The College Degrees Most Likely to Land You a Job

The College Degrees Most Likely to Land You a Job
Credit: Nirat.pix/Shutterstock

College graduates with business or technology degrees should have a leg up on the competition when searching for work this year, new research finds.

Majors related to business and technology account for five of this year's most sought-after degrees by employers, according to a CareerBuilder study.

Here are this year's 14 most in-demand degrees:

  1. Business – 35 percent
  2. Computer and information sciences – 23 percent
  3. Engineering – 18 percent
  4. Math and statistics – 15 percent
  5. Health professions and related clinical sciences – 14 percent
  6. Communications technologies – 11 percent
  7. Engineering technologies – 11 percent
  8. Communication and journalism – 8 percent
  9. Liberal arts and sciences, general studies and humanities – 7 percent
  10. Science technologies – 7 percent
  11. Social sciences – 6 percent
  12. Biological and biomedical sciences – 6 percent
  13. Architecture and planning – 6 percent
  14. Education – 5 percent

Employers plan to hire the most new grads this year for information technology, customer service, finance/accounting, business development and sales positions, the study found.

Overall, this year's college graduates should have a slightly easier time finding work than grads in years past. The research revealed that 67 percent of employers plan to hire recent college graduates this year — up from 65 percent last year and the best outlook for recent grads since 2007. [See Related Story: Transitioning from College to the Working World: 7 Survival Tips]

"In addition to an improving economy, we are beginning to see a rising number of retirements, which is creating more room for advancement and creating opportunities for entry-level candidates," Rosemary Haefner, chief human resources officer at CareerBuilder, said in a statement.
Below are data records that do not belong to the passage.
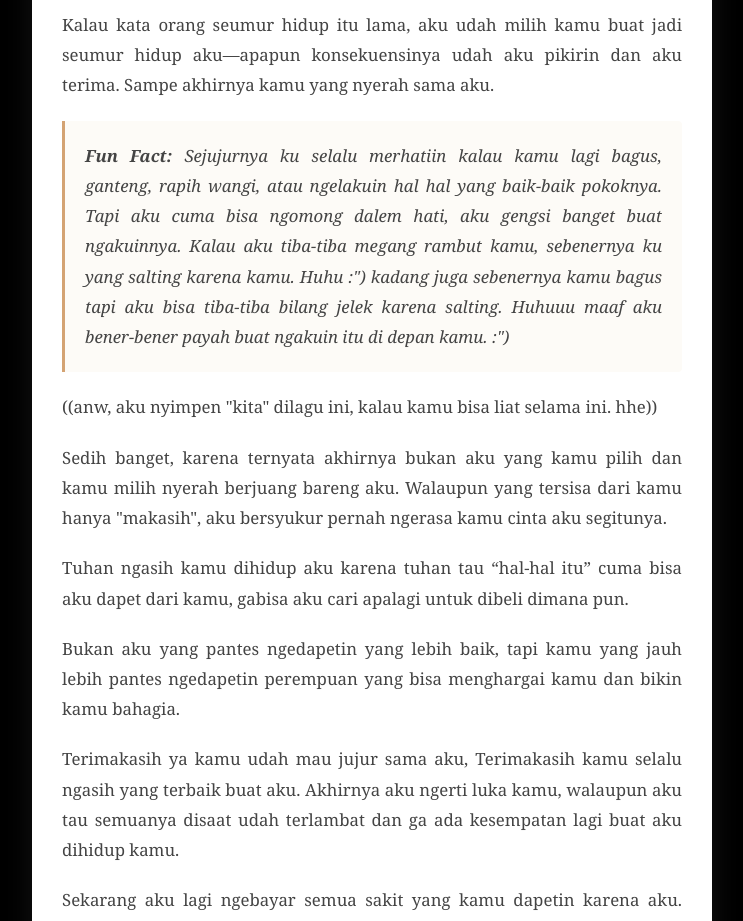
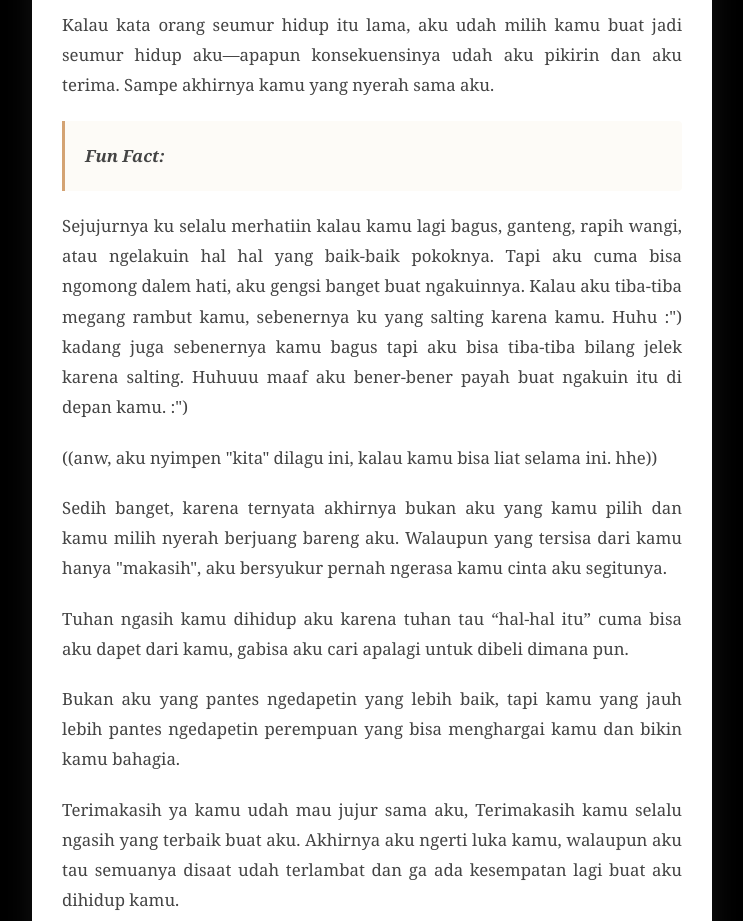
Before and after one commit to syfhanifah/26082010, a plain HTML site: page index.html in a window 1280 px wide. Shown: the part 1660-2581 px from the top of the page, without its empty margins (268-1011 px from the left). Drawn offline with Linux system fonts and the light colour scheme.

Commit message:
Fix repeated paragraph in index.html

```diff
--- a/index.html
+++ b/index.html
@@ -123,7 +123,7 @@
             <p>Kalau kata orang seumur hidup itu lama, aku udah milih kamu buat jadi seumur hidup aku—apapun konsekuensinya udah aku pikirin dan aku terima. Sampe akhirnya kamu yang nyerah sama aku.</p>
             <p class="fun-fact">
                 <strong>Fun Fact:</strong>
-                Sejujurnya ku selalu merhatiin kalau kamu lagi bagus, ganteng, rapih wangi, atau ngelakuin hal hal yang baik-baik pokoknya. Tapi aku cuma bisa ngomong dalem hati, aku gengsi banget buat ngakuinnya. Kalau aku tiba-tiba megang rambut kamu, sebenernya ku yang salting karena kamu. Huhu :") kadang juga sebenernya kamu bagus tapi aku bisa tiba-tiba bilang jelek karena salting. Huhuuu maaf aku bener-bener payah buat ngakuin itu di depan kamu. :")
+                </p><p>Sejujurnya ku selalu merhatiin kalau kamu lagi bagus, ganteng, rapih wangi, atau ngelakuin hal hal yang baik-baik pokoknya. Tapi aku cuma bisa ngomong dalem hati, aku gengsi banget buat ngakuinnya. Kalau aku tiba-tiba megang rambut kamu, sebenernya ku yang salting karena kamu. Huhu :") kadang juga sebenernya kamu bagus tapi aku bisa tiba-tiba bilang jelek karena salting. Huhuuu maaf aku bener-bener payah buat ngakuin itu di depan kamu. :")
                 <p>((anw, aku nyimpen "kita" dilagu ini, kalau kamu bisa liat selama ini. hhe))
             </p>
             <p>Sedih banget, karena ternyata akhirnya bukan aku yang kamu pilih dan kamu milih nyerah berjuang bareng aku. Walaupun yang tersisa dari kamu hanya "makasih", aku bersyukur pernah ngerasa kamu cinta aku segitunya.</p>
```
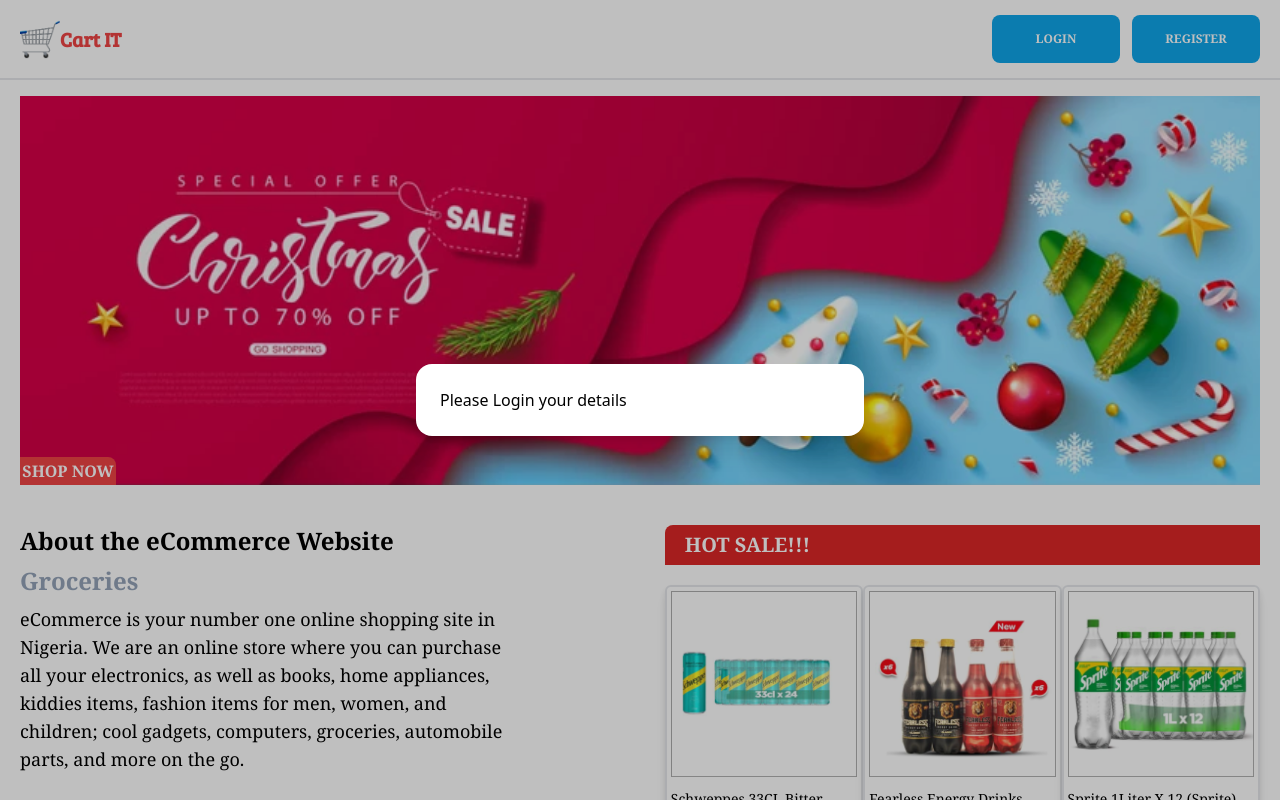
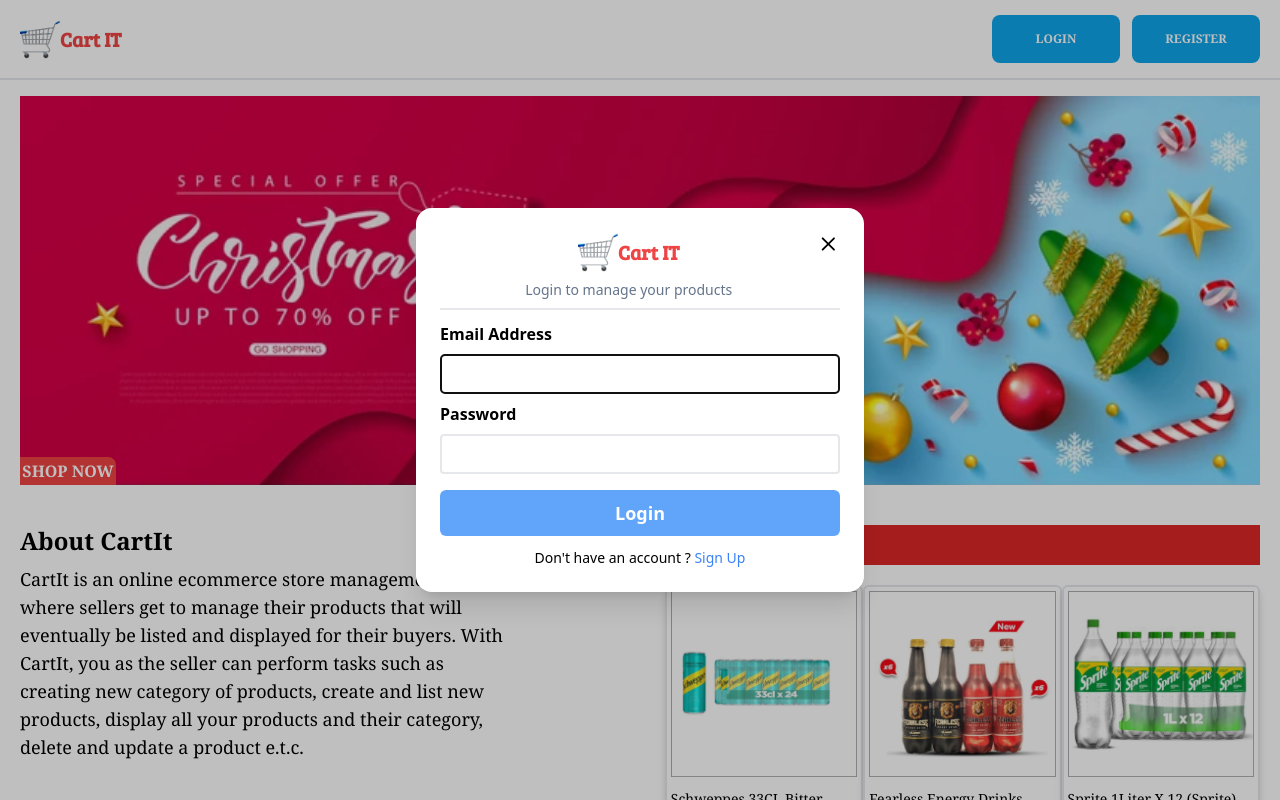
Before and after one commit to Topsurpass/Cart-IT, a React (Vite) app: page / in a window 1280 px wide. Both pictures are taken after a click on the button "LOGIN". Shown: the top 800 px of the page. Built offline with nearby package versions, Linux system fonts and the light colour scheme.

Commit message:
Added the login modal

```diff
--- a/src/components/features/Sale.jsx
+++ b/src/components/features/Sale.jsx
@@ -6,18 +6,16 @@ const Sale = () => {
         <div className="mt-10 border-b-2 pb-0 md:flex md:justify-between md:pb-10">
             <div className="w-full md:w-[40%]">
                 <h2 className="mb-0 text-xl font-bold md:mb-2 md:text-2xl">
-                    About the eCommerce Website
+                    About CartIt
                 </h2>
-                <h2 className="mb-0 text-lg font-semibold text-slate-400 md:mb-2 md:text-2xl">
-                    Groceries
-                </h2>
+
                 <p className="text-sm md:text-lg">
-                    eCommerce is your number one online shopping site in
-                    Nigeria. We are an online store where you can purchase all
-                    your electronics, as well as books, home appliances, kiddies
-                    items, fashion items for men, women, and children; cool
-                    gadgets, computers, groceries, automobile parts, and more on
-                    the go.
+                    CartIt is an online ecommerce store management system where
+                    sellers get to manage their products that will eventually be
+                    listed and displayed for their buyers. With CartIt, you as
+                    the seller can perform tasks such as creating new category of products,
+                    create and list new products, display all your products and their category,
+                    delete and update a product e.t.c.
                 </p>
             </div>
             <div className="mt-10 w-full md:mt-0 md:w-[55%] lg:w-[48%]">
--- /dev/null
+++ b/src/components/ui/HeaderModal.jsx
@@ -0,0 +1,22 @@
+import React from 'react';
+import logo from '@/assets/icons/cartit.png';
+import { X } from 'lucide-react';
+
+export const HeaderModal = ({ closeModal, title }) => {
+    return (
+        <div className="flex w-full justify-center border-b-2">
+            <div className="flex w-full flex-col items-center justify-center">
+                <div className="flex items-center justify-center">
+                    <img src={logo} alt="Logo" className="w-42 h-10" />
+                    <p className="font-bree text-xl font-bold text-red-500">
+                        Cart IT
+                    </p>
+                </div>
+                <p className="my-2 w-full text-center text-sm text-slate-500">
+                    {title}
+                </p>
+            </div>
+            <X className="cursor-pointer" onClick={closeModal} />
+        </div>
+    );
+};
--- a/src/pages/home/index.jsx
+++ b/src/pages/home/index.jsx
@@ -28,7 +28,7 @@ export const HomePage = () => {
     };
 
     return (
-        <main className='px-5'>
+        <main className="px-5">
             <Nav
                 handleLogin={() => setOpenLoginModal(true)}
                 handleRegister={() => setopenRegisterModal(true)}
@@ -72,11 +72,8 @@ export const HomePage = () => {
                                 <div className="w-full">
                                     {item.productTitle}
                                 </div>
-                                <p className="font-bold ">
-                                    {item.price}
-                                </p>
+                                <p className="font-bold ">{item.price}</p>
                             </div>
-
                         );
                     })}
                 </div>
@@ -89,8 +86,8 @@ export const HomePage = () => {
             <RegisterModal
                 isOpen={openRegisterModal}
                 closeModal={handleCloseRegisterModal}
-            >
-            </RegisterModal>
+                nowLogin={()=>setOpenLoginModal(true)}
+            ></RegisterModal>
             {isItemSelected && (
                 <ViewProduct
                     isOpen={isItemSelected}
--- a/src/pages/home/login-modal.jsx
+++ b/src/pages/home/login-modal.jsx
@@ -1,12 +1,62 @@
 import React from 'react';
 import MyModal from '@/components/ui/Modal';
+import { useForm } from 'react-hook-form';
+import { FormInput } from '@/components/features/FormInput';
+import { ButtonModal } from '@/components/ui/ButtonModal';
+import { HeaderModal } from '@/components/ui/HeaderModal';
 
 export const LoginModal = ({ isOpen, closeModal }) => {
+    const {
+        register,
+        handleSubmit,
+        reset,
+        formState: { errors },
+    } = useForm();
 
+    const submitForm = () => {
+        alert('Registered');
+        reset();
+        closeModal();
+    };
     return (
         <>
             <MyModal isOpen={isOpen} closeModal={closeModal} title="">
-                Please Login your details
+                <div className="flex w-full justify-center">
+                    <HeaderModal
+                        closeModal={closeModal}
+                        title="Login to manage your products"
+                    />
+                </div>
+
+                <form onSubmit={handleSubmit(submitForm)} className="mt-3">
+                    <FormInput
+                        labelName="Email Address"
+                        type="email"
+                        validation={register('email', {
+                            required: true,
+                        })}
+                        errMessaage="Invalid email address"
+                        error={errors.email}
+                    />
+                    <FormInput
+                        labelName="Password"
+                        type="password"
+                        validation={register('password', {
+                            required: true,
+                        })}
+                        errMessaage="Enter your password"
+                        error={errors.password}
+                    />
+                    <div className="mt-4">
+                        <ButtonModal title="Login" />
+                    </div>
+                </form>
+                <p className="mt-3 text-center text-sm">
+                    Don't have an account ?{' '}
+                    <a href="#" className="text-bold text-blue-500">
+                        Sign Up
+                    </a>
+                </p>
             </MyModal>
         </>
     );
--- a/src/pages/home/register-modal.jsx
+++ b/src/pages/home/register-modal.jsx
@@ -1,14 +1,12 @@
-import React from 'react';
 import MyModal from '@/components/ui/Modal';
 import { ButtonModal } from '@/components/ui/ButtonModal';
 import { FormInput } from '@/components/features/FormInput';
 import { useForm } from 'react-hook-form';
-import { X } from 'lucide-react';
+import { HeaderModal } from '@/components/ui/HeaderModal';
 import { AddFormContactModal } from '@/components/features/AddFormContactModal';
+import { LoginModal } from './login-modal';
 
-
-export const RegisterModal = ({ isOpen, closeModal }) => {
-
+export const RegisterModal = ({ isOpen, closeModal, nowLogin}) => {
 
     const {
         register,
@@ -21,23 +19,18 @@ export const RegisterModal = ({ isOpen, closeModal }) => {
         alert('Registered');
         reset();
         closeModal();
+        nowLogin();
+
     };
 
     return (
         <>
             <MyModal isOpen={isOpen} closeModal={closeModal} title="">
                 <div className="flex w-full flex-col justify-center">
-                    <div className="flex justify-center  border-b-2">
-                        <div className="mb-5 flex w-full flex-col justify-center">
-                            <h1 className="w-full text-center text-2xl font-bold">
-                                eTranzact eCommerce
-                            </h1>
-                            <p className="w-full text-center text-sm text-slate-500">
-                                Create an account to list your own products
-                            </p>
-                        </div>
-                        <X className="cursor-pointer" onClick={closeModal} />
-                    </div>
+                    <HeaderModal
+                        closeModal={closeModal}
+                        title="Create an account to list your own Products"
+                    />
                     <form onSubmit={handleSubmit(submitForm)} className="mt-3">
                         <FormInput
                             labelName="Full Name"
```
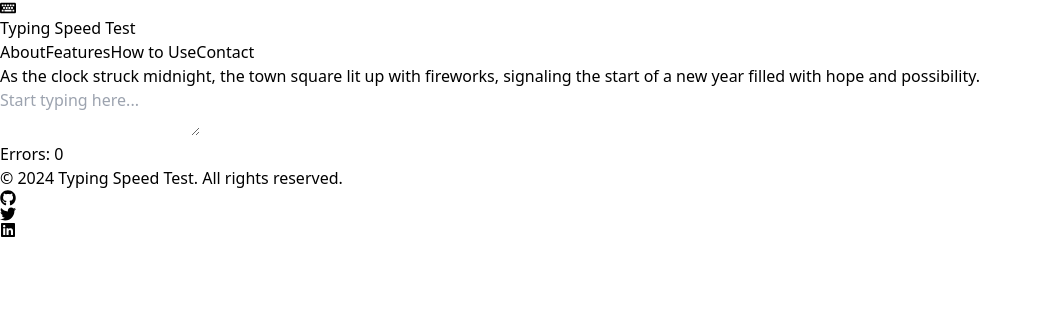
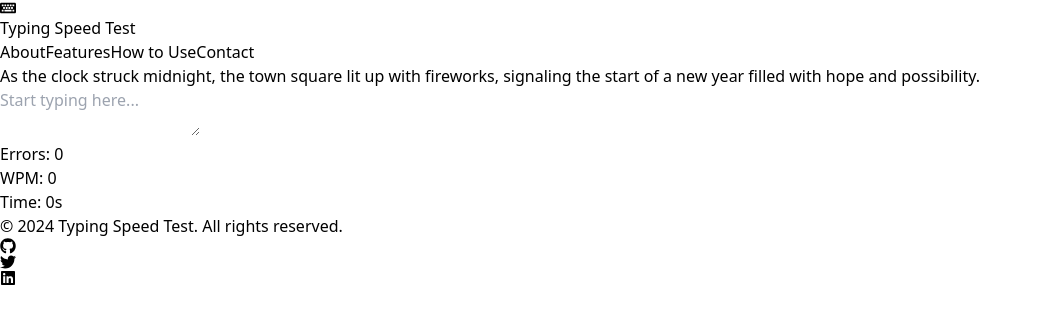
Before and after one commit to ltxstudio/typing-speed, a React (Vite) app: page / in a window 1280 px wide. Shown: the top 324 px of the page, without its empty margins (0-1042 px from the left). Built offline with nearby package versions, Linux system fonts and the light colour scheme.

Commit message:
Update TypingTest.jsx

```diff
--- a/src/components/TypingTest.jsx
+++ b/src/components/TypingTest.jsx
@@ -7,11 +7,23 @@ const TypingTest = ({ onComplete }) => {
   const [startTime, setStartTime] = useState(null);
   const [errorCount, setErrorCount] = useState(0);
   const [finished, setFinished] = useState(false);
+  const [elapsedTime, setElapsedTime] = useState(0);
+  const [realTimeSpeed, setRealTimeSpeed] = useState(0);
 
   useEffect(() => {
     const randomText = sampleTexts[Math.floor(Math.random() * sampleTexts.length)];
     setText(randomText);
   }, []);
+
+  useEffect(() => {
+    let interval;
+    if (!finished && startTime) {
+      interval = setInterval(() => {
+        setElapsedTime(Math.floor((Date.now() - startTime) / 1000));
+      }, 1000);
+    }
+    return () => clearInterval(interval);
+  }, [startTime, finished]);
 
   const handleInputChange = (e) => {
     const { value } = e.target;
@@ -24,29 +36,66 @@ const TypingTest = ({ onComplete }) => {
       .filter((char, idx) => char !== text[idx]).length;
     setErrorCount(errors);
 
+    const words = value.trim().split(' ').length;
+    const timeTaken = (Date.now() - startTime) / 1000;
+    const speed = Math.round((words / timeTaken) * 60);
+    setRealTimeSpeed(speed);
+
     if (value === text) {
       setFinished(true);
-      const timeTaken = (Date.now() - startTime) / 1000;
-      const words = text.split(' ').length;
-      const speed = Math.round((words / timeTaken) * 60);
-      onComplete({ speed, timeTaken, errors });
+      const totalTimeTaken = (Date.now() - startTime) / 1000;
+      const totalWords = text.split(' ').length;
+      const finalSpeed = Math.round((totalWords / totalTimeTaken) * 60);
+      onComplete({ speed: finalSpeed, timeTaken: totalTimeTaken, errors });
     }
   };
 
+  const restartTest = () => {
+    setText(sampleTexts[Math.floor(Math.random() * sampleTexts.length)]);
+    setInput('');
+    setErrorCount(0);
+    setElapsedTime(0);
+    setStartTime(null);
+    setFinished(false);
+    setRealTimeSpeed(0);
+  };
+
   return (
-    <div className="p-6 bg-white rounded-lg shadow-lg">
+    <div className="p-6 bg-white rounded-lg shadow-lg max-w-2xl mx-auto">
       <p className="text-lg font-medium mb-4 text-gray-700 border-b pb-2">{text}</p>
+
+      {/* Input Textarea */}
       <textarea
         disabled={finished}
         value={input}
         onChange={handleInputChange}
-        className="w-full h-28 border border-gray-300 rounded-lg p-4 focus:outline-none focus:ring-2 focus:ring-blue-500"
+        className="w-full h-28 border border-gray-300 rounded-lg p-4 focus:outline-none focus:ring-2 focus:ring-blue-500 transition-all"
         placeholder="Start typing here..."
       ></textarea>
-      <div className="flex justify-between mt-4">
-        <p className="text-sm text-gray-500">Errors: {errorCount}</p>
-        {finished && <p className="text-sm text-green-500">Test completed!</p>}
+
+      {/* Speed and Error Display */}
+      <div className="flex justify-between mt-4 text-sm text-gray-600">
+        <div className="flex items-center space-x-4">
+          <p>Errors: {errorCount}</p>
+          <p>WPM: {realTimeSpeed}</p>
+        </div>
+        <div>
+          <p>Time: {elapsedTime}s</p>
+        </div>
       </div>
+
+      {/* Test Completed Message */}
+      {finished && (
+        <div className="mt-4 text-center">
+          <p className="text-sm text-green-500 font-semibold">Test Completed!</p>
+          <button
+            onClick={restartTest}
+            className="mt-2 px-6 py-2 bg-blue-600 text-white rounded-full hover:bg-blue-700 transition-all duration-200"
+          >
+            Restart Test
+          </button>
+        </div>
+      )}
     </div>
   );
 };
```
To help soon-to-be college grads, CareerBuilder recommended several resources for a successful first-time job search:

  • Career services offices: Take advantage of what your school has to offer. Career services offices typically offer valuable research materials, advice on job training and connections to local companies.
  • Talent networks: Joining different company talent networks is a way to stay informed of new job openings.
  • Social media: Follow and engage with various employers on social media. At the same time, be sure your own social media presence is squeaky clean.
  • Professional associations: Join local chapters of professional associations dedicated to the occupations and areas in your field. These associations offer great networking opportunities and often feature exclusive job posting boards or a directory of member companies you can access.
  • Alumni: Join your alma mater's local alumni association to learn about, and possibly meet, hiring managers at companies that interest you.
  • Job boards: Monitor various job boards, as they often feature opportunities for all experience levels, including new grads. Try making a list of the locations where you'd like to work and the companies you want to work for, and then expand your search to include other related job titles in those companies and locations.
  • Job-hunting events: Career fairs offer great opportunities to network with new contacts, practice your elevator speech and gain confidence in speaking with recruiters.

The study was based on surveys of 2,186 hiring managers and human resources professionals in the private sector across a variety of industries and company sizes.

Chad  Brooks
Chad Brooks

Chad Brooks is a Chicago-based freelance writer who has nearly 15 years experience in the media business. A graduate of Indiana University, he spent nearly a decade as a staff reporter for the Daily Herald in suburban Chicago, covering a wide array of topics including, local and state government, crime, the legal system and education. Following his years at the newspaper Chad worked in public relations, helping promote small businesses throughout the U.S. Follow him on Twitter.